Screenshot and code edit data:
- - -

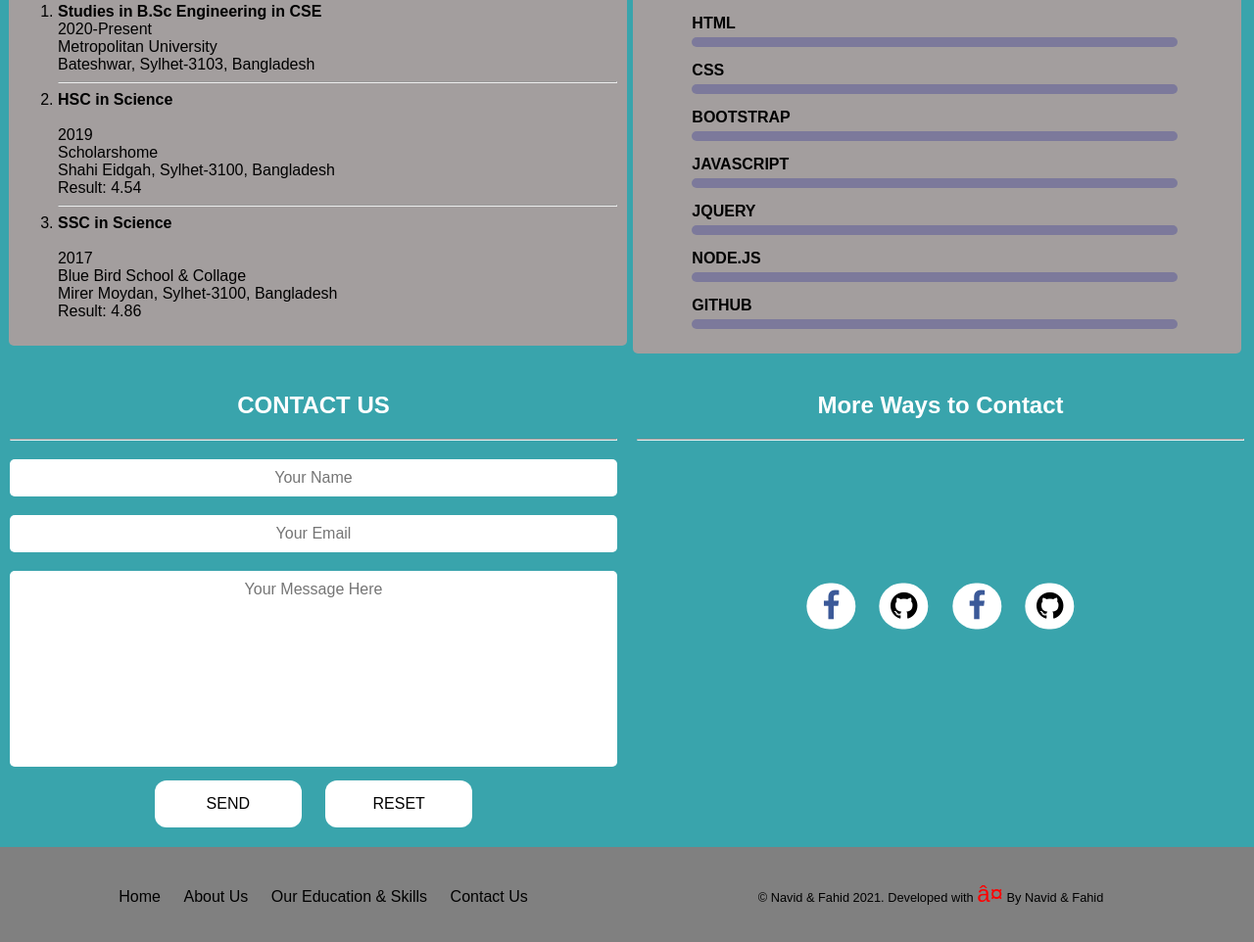
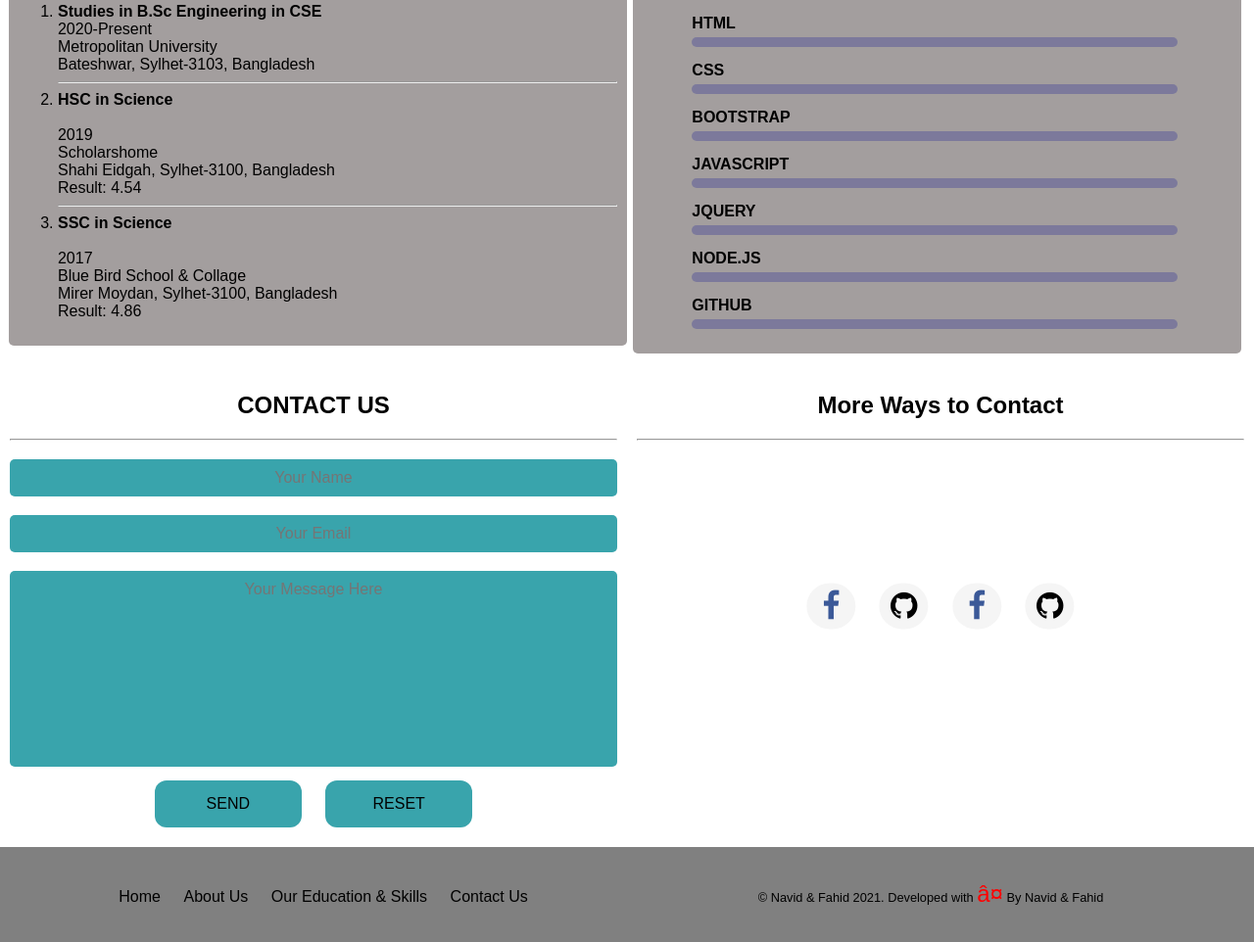
Before and after one commit to Navid66/Project-200-, a plain HTML site: page index.html in a window 1280 px wide. Shown: the part 2865-3827 px from the top of the page at 98% size. Drawn offline with Linux system fonts and the light colour scheme.

Commit message:
New Change

```diff
--- a/style.css
+++ b/style.css
@@ -371,8 +371,8 @@ p{
 /* Contact-More Ways to contact div starts here */
 
 .contact{
-    background-color:  #39a4ac;
-    color: white;
+    background-color: white;
+    color: black;
 }
 .contact{
     text-align: center;
@@ -388,12 +388,13 @@ p{
     border: none;
     border-radius: 5px;
     resize: none;
+    background-color:#39a4ac;
 }
 
 .contact button{
     border: none;
     border-radius: 12px;
-    background-color:white;
+    background-color:#39a4ac;
     color:black;
     cursor: pointer;
     font-size: 1rem;
@@ -419,7 +420,7 @@ p{
     margin: 10px;
     padding: 5px;
     width: 50px;
-    background-color: white;
+    background-color: whitesmoke;
 }
 
 /* Darker background on mouse-over */
```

- - -

To do> Only lines containing the string "color" belong in the answer; find them in the data above and copy them.

Solved problem>
-    background-color:  #39a4ac;
-    color: white;
+    background-color: white;
+    color: black;
+    background-color:#39a4ac;
-    background-color:white;
+    background-color:#39a4ac;
     color:black;
-    background-color: white;
+    background-color: whitesmoke;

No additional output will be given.